A judicial review process will also shine the spotlight on the Conditions of Use (COU) agreement between AirAsia group and MAHB, which is also a contentious point in MAHB’s suit.
For perspective, it is worth noting that in response to the MAHB suit, AirAsia had sent a notice for mediation against MAHB on Jan 31. The carrier had sought RM479.78 million in losses and damages suffered over a four-year period and nominated Messrs Sreenevasan Young as mediator.
However, MAHB declined the mediation notice. In a Feb 4 letter sighted by The Edge, MAHB argued that under Clause 13 of the COU agreement, Malaysian courts have exclusive jurisdiction to determine disputes related to the contract.

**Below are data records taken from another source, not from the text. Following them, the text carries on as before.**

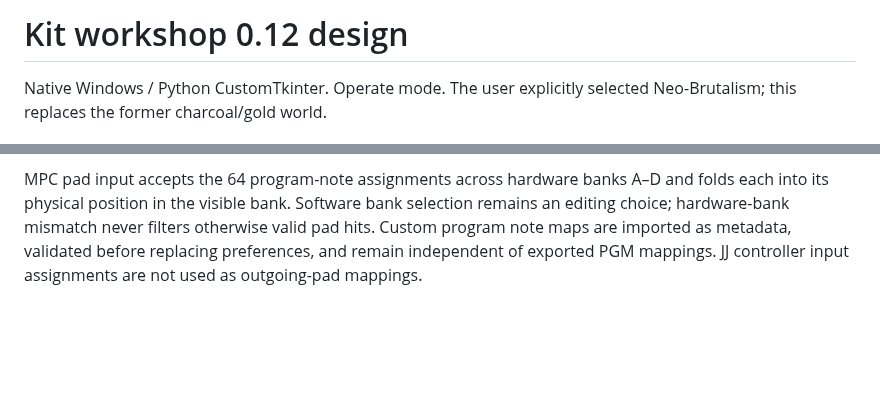
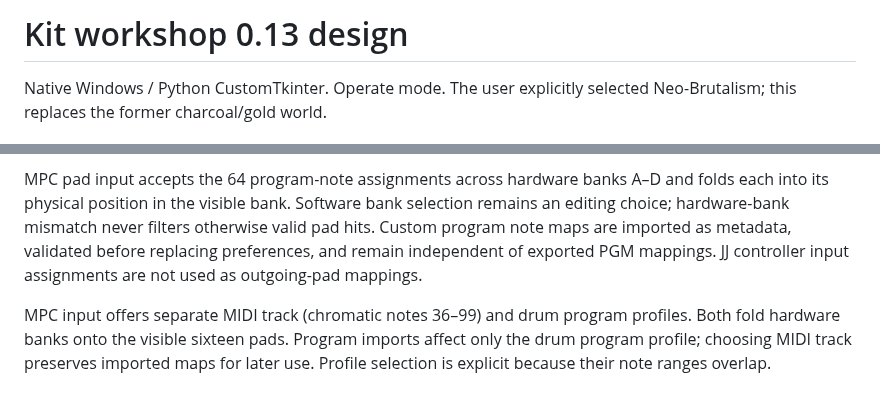
Before and after one commit to diamond-one/NI-Expansion-to-SP404MK2-and-MPC1000-2500, a Markdown page: DESIGN.md, 2 parts joined by grey strips. GitHub-like rendering; blank space fills up the shorter version.

```diff
--- a/DESIGN.md
+++ b/DESIGN.md
@@ -1,4 +1,4 @@
-# Kit workshop 0.12 design
+# Kit workshop 0.13 design
 
 Native Windows / Python CustomTkinter. Operate mode. The user explicitly selected Neo-Brutalism; this replaces the former charcoal/gold world.
 
@@ -33,3 +33,5 @@ The transfer window uses the same paper/ink/yellow/cobalt world and bundled typo
 Opening the window reads the device; it never writes audio. One SP needs no USB selection. Multiple SPs require an explicit choice. Current bank comes from a validated status response (project/bank/pad), not note guesses or the software's MPC bank. Unknown bank requires user selection. Manual bank overrides survive refresh; changing the bank resets replacement consent. Automatic backups remain mandatory for replacement. The final named Send action accepts the reviewed immutable plan; backend identity, occupied-pad snapshot and bank-protection checks remain enforced.
 
 MPC pad input accepts the 64 program-note assignments across hardware banks A–D and folds each into its physical position in the visible bank. Software bank selection remains an editing choice; hardware-bank mismatch never filters otherwise valid pad hits. Custom program note maps are imported as metadata, validated before replacing preferences, and remain independent of exported PGM mappings. JJ controller input assignments are not used as outgoing-pad mappings.
+
+MPC input offers separate MIDI track (chromatic notes 36–99) and drum program profiles. Both fold hardware banks onto the visible sixteen pads. Program imports affect only the drum program profile; choosing MIDI track preserves imported maps for later use. Profile selection is explicit because their note ranges overlap.
```
Also changed, not shown: README.md (+6 -6 lines), VALIDATION.md (+5 -3 lines), docs/screenshots/main-workspace.png, 8 other files.
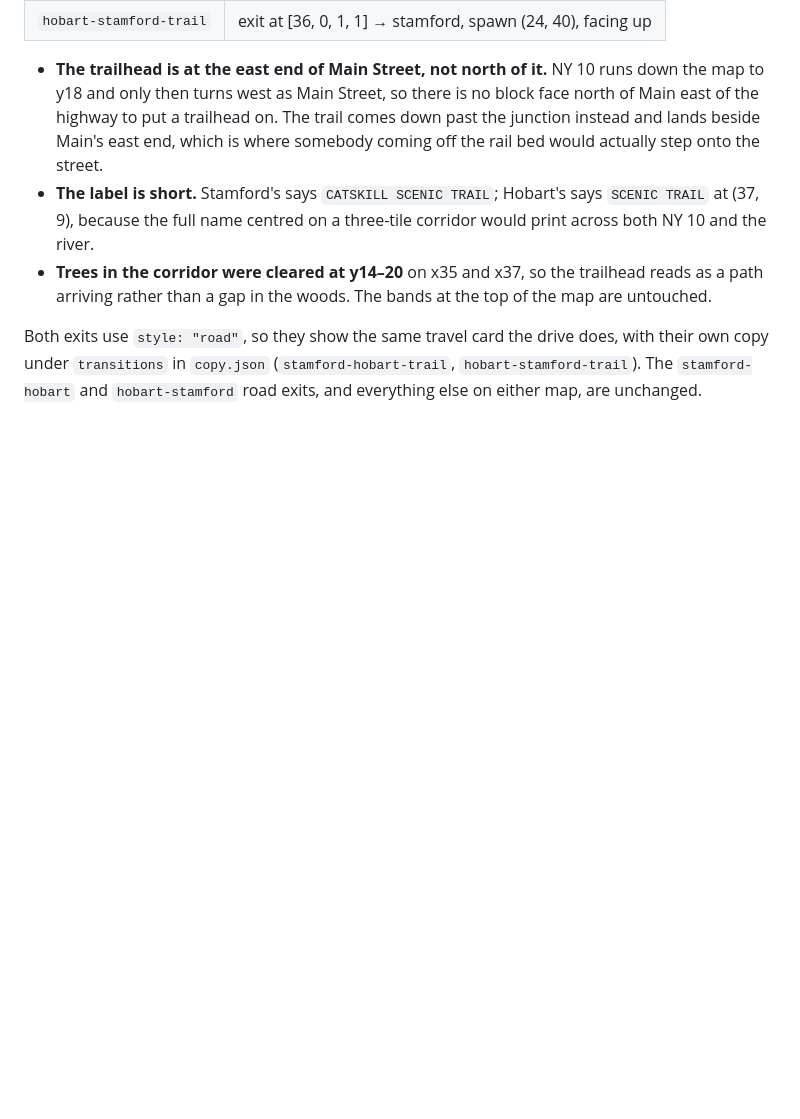
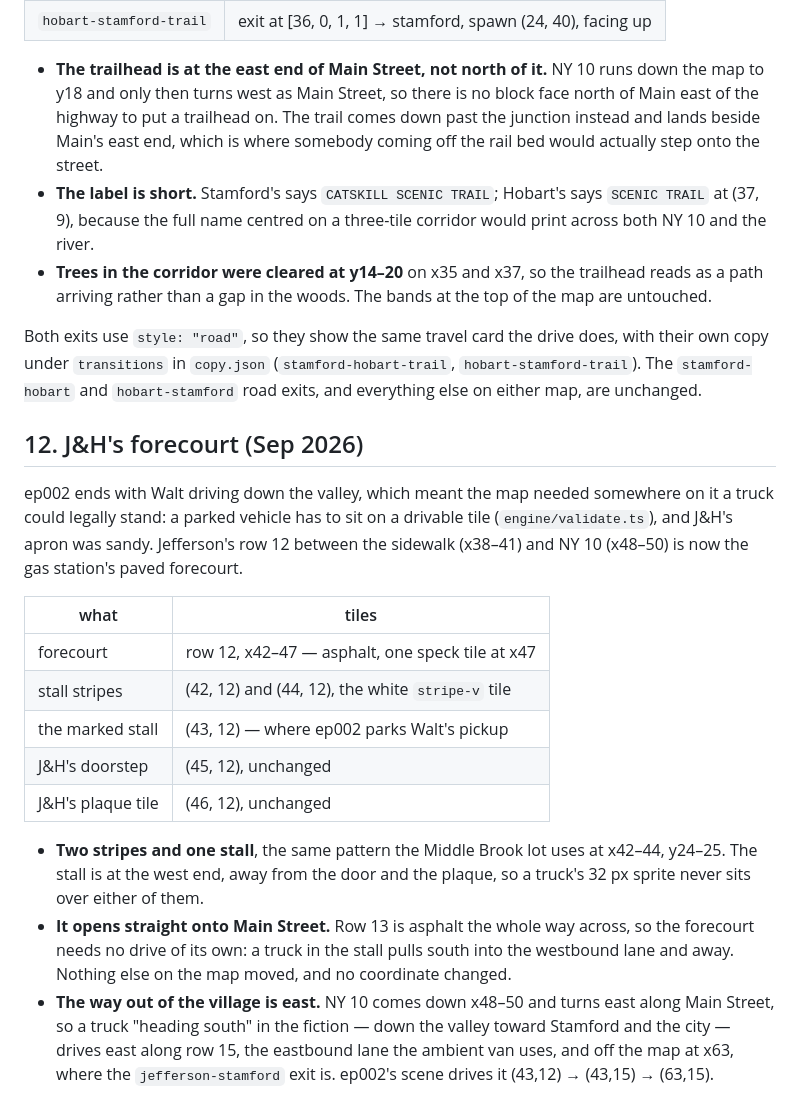
Before and after one commit to TomHennen/mainstreet, a Markdown page: docs/route10-geometry.md, the part around the change. Rendered like a GitHub page; blank space fills up the shorter version.

```diff
--- a/docs/route10-geometry.md
+++ b/docs/route10-geometry.md
@@ -506,3 +506,33 @@ does, with their own copy under `transitions` in `copy.json`
 (`stamford-hobart-trail`, `hobart-stamford-trail`). The `stamford-hobart`
 and `hobart-stamford` road exits, and everything else on either map, are
 unchanged.
+
+## 12. J&H's forecourt (Sep 2026)
+
+ep002 ends with Walt driving down the valley, which meant the map needed
+somewhere on it a truck could legally stand: a parked vehicle has to sit on a
+drivable tile (`engine/validate.ts`), and J&H's apron was sandy. Jefferson's
+row 12 between the sidewalk (x38–41) and NY 10 (x48–50) is now the gas
+station's paved forecourt.
+
+| what                | tiles                                            |
+|---------------------|--------------------------------------------------|
+| forecourt           | row 12, x42–47 — asphalt, one speck tile at x47   |
+| stall stripes       | (42, 12) and (44, 12), the white `stripe-v` tile  |
+| the marked stall    | (43, 12) — where ep002 parks Walt's pickup        |
+| J&H's doorstep      | (45, 12), unchanged                               |
+| J&H's plaque tile   | (46, 12), unchanged                               |
+
+- **Two stripes and one stall**, the same pattern the Middle Brook lot uses at
+  x42–44, y24–25. The stall is at the west end, away from the door and the
+  plaque, so a truck's 32 px sprite never sits over either of them.
+- **It opens straight onto Main Street.** Row 13 is asphalt the whole way
+  across, so the forecourt needs no drive of its own: a truck in the stall
+  pulls south into the westbound lane and away. Nothing else on the map
+  moved, and no coordinate changed.
+- **The way out of the village is east.** NY 10 comes down x48–50 and turns
+  east along Main Street, so a truck "heading south" in the fiction — down the
+  valley toward Stamford and the city — drives east along row 15, the
+  eastbound lane the ambient van uses, and off the map at x63, where the
+  `jefferson-stamford` exit is. ep002's scene drives it (43,12) → (43,15) →
+  (63,15).
```
Also changed, not shown: DESIGN.md (+28 -0 lines).
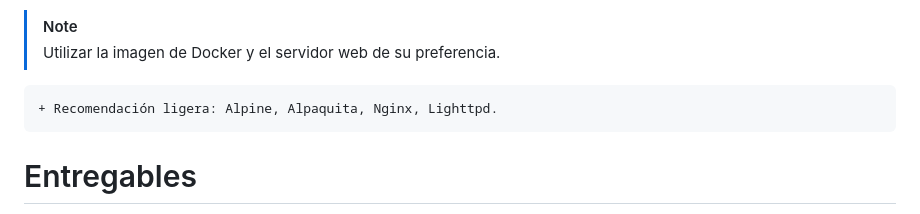
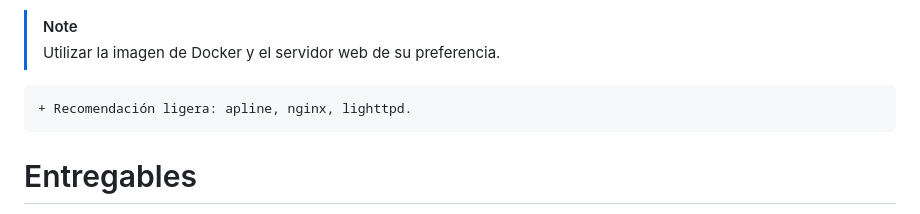
Before and after one commit to rescobedoq/daw, a Markdown page: lab02/README.md, the part around the change. Drawn GitHub-style.

````diff
--- a/lab02/README.md
+++ b/lab02/README.md
@@ -19,7 +19,7 @@
 > [!NOTE]
 > Utilizar la imagen de Docker y el servidor web de su preferencia.
 ```diff
-+ Recomendación ligera: Alpine, Alpaquita, Nginx, Lighttpd.
++ Recomendación ligera: apline, nginx, lighttpd.
 ```
 
 # Entregables
````
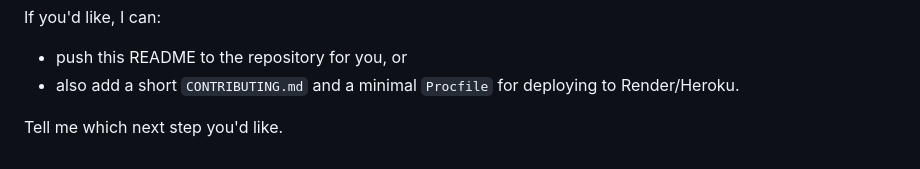
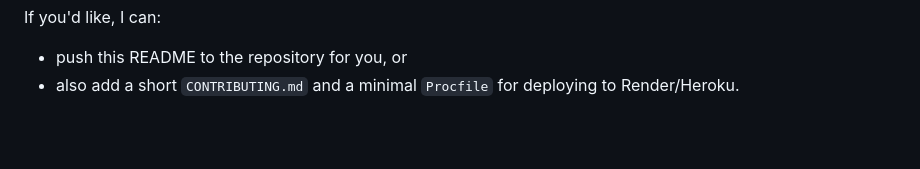
Before and after one commit to shengolkar28/eduguide, a Markdown page: README.md, the part around the change. Rendered like a GitHub page; blank space fills up the shorter version.

Commit message:
Resolve README conflict

```diff
--- a/README.md
+++ b/README.md
@@ -176,5 +176,3 @@ docker run --name eduguide-mongo -p 27017:27017 -d mongo:6
 If you'd like, I can:
 - push this README to the repository for you, or
 - also add a short `CONTRIBUTING.md` and a minimal `Procfile` for deploying to Render/Heroku.
-
-Tell me which next step you'd like.
```
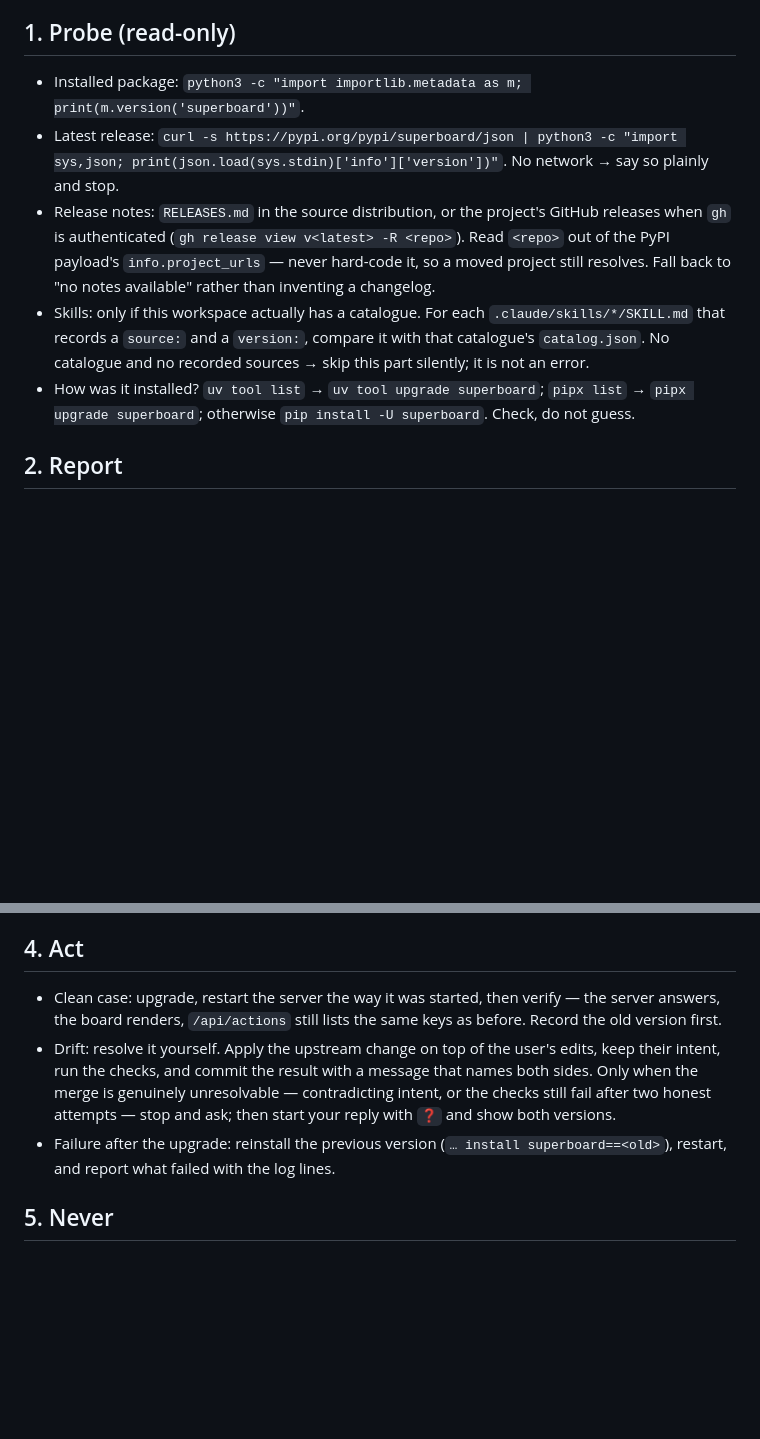
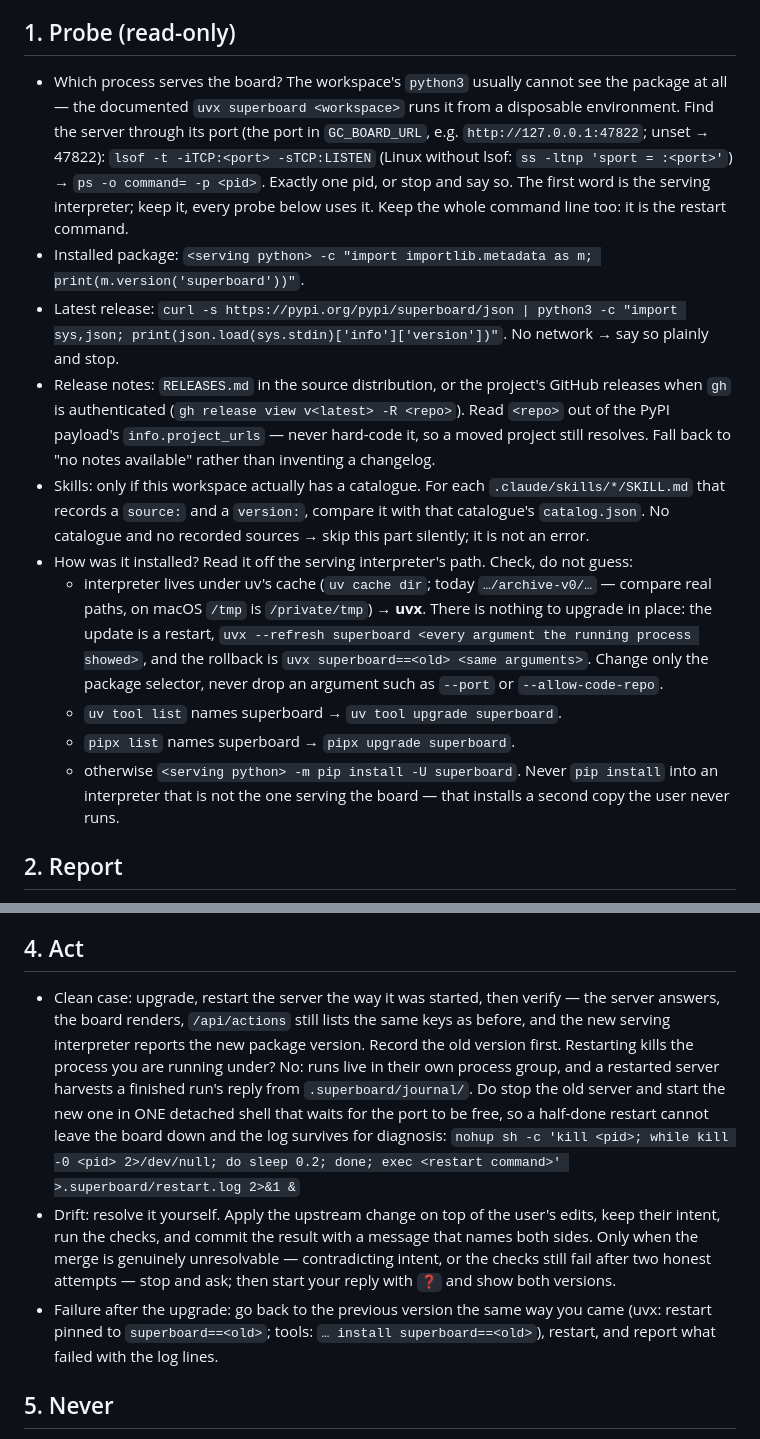
Before and after one commit to bmeindl/superboard, a Markdown page: superboard/superboard-update-skill.md, 2 parts joined by grey strips. GitHub-like rendering; blank space fills up the shorter version.

Commit message:
fix(update-skill): probe the serving process; explicit uvx update and rollback branch
The shipped skill probed the ambient python3, uv tool and pipx, then fell through to
pip. On the documented uvx install none of these sees the package (verified on an
isolated 0.1.0 uvx install, 2026-09-06). Step 1 now starts from the process that
listens on the board port, reads version and restart arguments from it, and names
the uvx route explicitly: update = detached restart with --refresh, rollback =
restart pinned to the old version. Step 4 checks the served version and restarts in
one detached command. Tests reading the skill/registries: 48 passed.

Co-Authored-By: Claude <noreply@anthropic.com>

```diff
--- a/superboard/superboard-update-skill.md
+++ b/superboard/superboard-update-skill.md
@@ -13,7 +13,15 @@ files.** How much you decide alone follows this workspace's agent operating rule
 
 ## 1. Probe (read-only)
 
-- Installed package: `python3 -c "import importlib.metadata as m; print(m.version('superboard'))"`.
+- Which process serves the board? The workspace's `python3` usually cannot see the
+  package at all — the documented `uvx superboard <workspace>` runs it from a
+  disposable environment. Find the server through its port (the port in
+  `GC_BOARD_URL`, e.g. `http://127.0.0.1:47822`; unset → 47822):
+  `lsof -t -iTCP:<port> -sTCP:LISTEN` (Linux without lsof: `ss -ltnp 'sport = :<port>'`)
+  → `ps -o command= -p <pid>`. Exactly one pid, or stop and say so. The first word
+  is the serving interpreter; keep it, every probe below uses it. Keep the whole
+  command line too: it is the restart command.
+- Installed package: `<serving python> -c "import importlib.metadata as m; print(m.version('superboard'))"`.
 - Latest release: `curl -s https://pypi.org/pypi/superboard/json | python3 -c "import sys,json; print(json.load(sys.stdin)['info']['version'])"`.
   No network → say so plainly and stop.
 - Release notes: `RELEASES.md` in the source distribution, or the project's GitHub
@@ -25,8 +33,18 @@ files.** How much you decide alone follows this workspace's agent operating rule
   `.claude/skills/*/SKILL.md` that records a `source:` and a `version:`, compare it
   with that catalogue's `catalog.json`. No catalogue and no recorded sources → skip
   this part silently; it is not an error.
-- How was it installed? `uv tool list` → `uv tool upgrade superboard`; `pipx list` →
-  `pipx upgrade superboard`; otherwise `pip install -U superboard`. Check, do not guess.
+- How was it installed? Read it off the serving interpreter's path. Check, do not guess:
+  - interpreter lives under uv's cache (`uv cache dir`; today `…/archive-v0/…` —
+    compare real paths, on macOS `/tmp` is `/private/tmp`) → **uvx**. There is
+    nothing to upgrade in place: the update is a restart, `uvx --refresh superboard
+    <every argument the running process showed>`, and the rollback is
+    `uvx superboard==<old> <same arguments>`. Change only the package selector,
+    never drop an argument such as `--port` or `--allow-code-repo`.
+  - `uv tool list` names superboard → `uv tool upgrade superboard`.
+  - `pipx list` names superboard → `pipx upgrade superboard`.
+  - otherwise `<serving python> -m pip install -U superboard`. Never `pip install`
+    into an interpreter that is not the one serving the board — that installs a second
+    copy the user never runs.
 
 ## 2. Report
 
@@ -53,15 +71,22 @@ changes. A package rollback is a reinstall of the previous version.
 ## 4. Act
 
 - Clean case: upgrade, restart the server the way it was started, then verify — the
-  server answers, the board renders, `/api/actions` still lists the same keys as before.
-  Record the old version first.
+  server answers, the board renders, `/api/actions` still lists the same keys as before,
+  and the new serving interpreter reports the new package version. Record the old
+  version first. Restarting kills the process you are running under? No: runs live in
+  their own process group, and a restarted server harvests a finished run's reply from
+  `.superboard/journal/`. Do stop the old server and start the new one in ONE detached
+  shell that waits for the port to be free, so a half-done restart cannot leave the
+  board down and the log survives for diagnosis:
+  `nohup sh -c 'kill <pid>; while kill -0 <pid> 2>/dev/null; do sleep 0.2; done; exec <restart command>' >.superboard/restart.log 2>&1 &`
 - Drift: resolve it yourself. Apply the upstream change on top of the user's edits,
   keep their intent, run the checks, and commit the result with a message that names
   both sides. Only when the merge is genuinely unresolvable — contradicting intent, or
   the checks still fail after two honest attempts — stop and ask; then start your reply
   with `❓` and show both versions.
-- Failure after the upgrade: reinstall the previous version
-  (`… install superboard==<old>`), restart, and report what failed with the log lines.
+- Failure after the upgrade: go back to the previous version the same way you came
+  (uvx: restart pinned to `superboard==<old>`; tools: `… install superboard==<old>`),
+  restart, and report what failed with the log lines.
 
 ## 5. Never
 
```
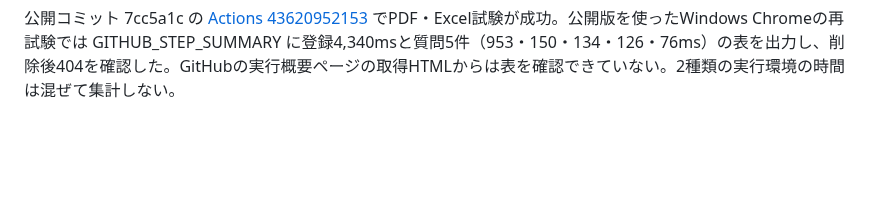
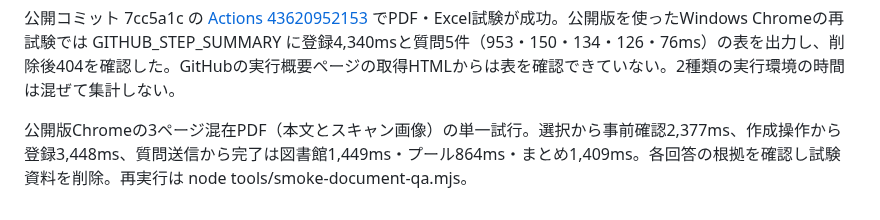
Before and after one commit to hiroakiaa/tsuyaku-kun, a Markdown page: docs/document-qa-verification.md, the part around the change. GitHub-like rendering; blank space fills up the shorter version.

Commit message:
Record mixed PDF timing baseline

```diff
--- a/docs/document-qa-verification.md
+++ b/docs/document-qa-verification.md
@@ -85,3 +85,5 @@ R7要項の給食費を本番の全文・検索方式で各3回、順序を交
 合成Excel（4シート、6,958バイト）の公開版Chrome計測。作成ボタンの操作直前から登録URLが入力欄に入るまで4,534ms。ファイル選択と事前のシート数確認は測定外。5問の表示時間は959・135・137・127・146msで、削除はHTTP 200。単一試行。計測を含む試験は 15ec5db の node tools/smoke-document-qa-tables.mjs。
 
 公開コミット 7cc5a1c の [Actions 43620952153](https://github.com/hiroakiaa/tsuyaku-kun/actions/runs/43620952153) でPDF・Excel試験が成功。公開版を使ったWindows Chromeの再試験では GITHUB_STEP_SUMMARY に登録4,340msと質問5件（953・150・134・126・76ms）の表を出力し、削除後404を確認した。GitHubの実行概要ページの取得HTMLからは表を確認できていない。2種類の実行環境の時間は混ぜて集計しない。
+
+公開版Chromeの3ページ混在PDF（本文とスキャン画像）の単一試行。選択から事前確認2,377ms、作成操作から登録3,448ms、質問送信から完了は図書館1,449ms・プール864ms・まとめ1,409ms。各回答の根拠を確認し試験資料を削除。再実行は node tools/smoke-document-qa.mjs。
```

The COU agreement governs the use of airport facilities. In a nutshell, the contract stipulates that all charges due to MAHB, including the PSC, must be paid within 30 days of the date of its invoice.
The COU contract was entered into by MAHB and AirAsia group in 2010, according to MAHB, which also asserted that AirAsia did not object to amendments to the contract in 2017.
However, in a Feb 11 response to MAHB, AirAsia group asserted that it “did not agree to the terms” of the COU as they were “unilaterally imposed by MASSB” and that negotiations to regulate the relationship between the airport operator and the airline are still pending.
AirAsia also asserted in the same letter that in any event, Clause 13 is “void and unenforceable as it directly contravenes Sections 74 to 78 of the Mavcom Act”.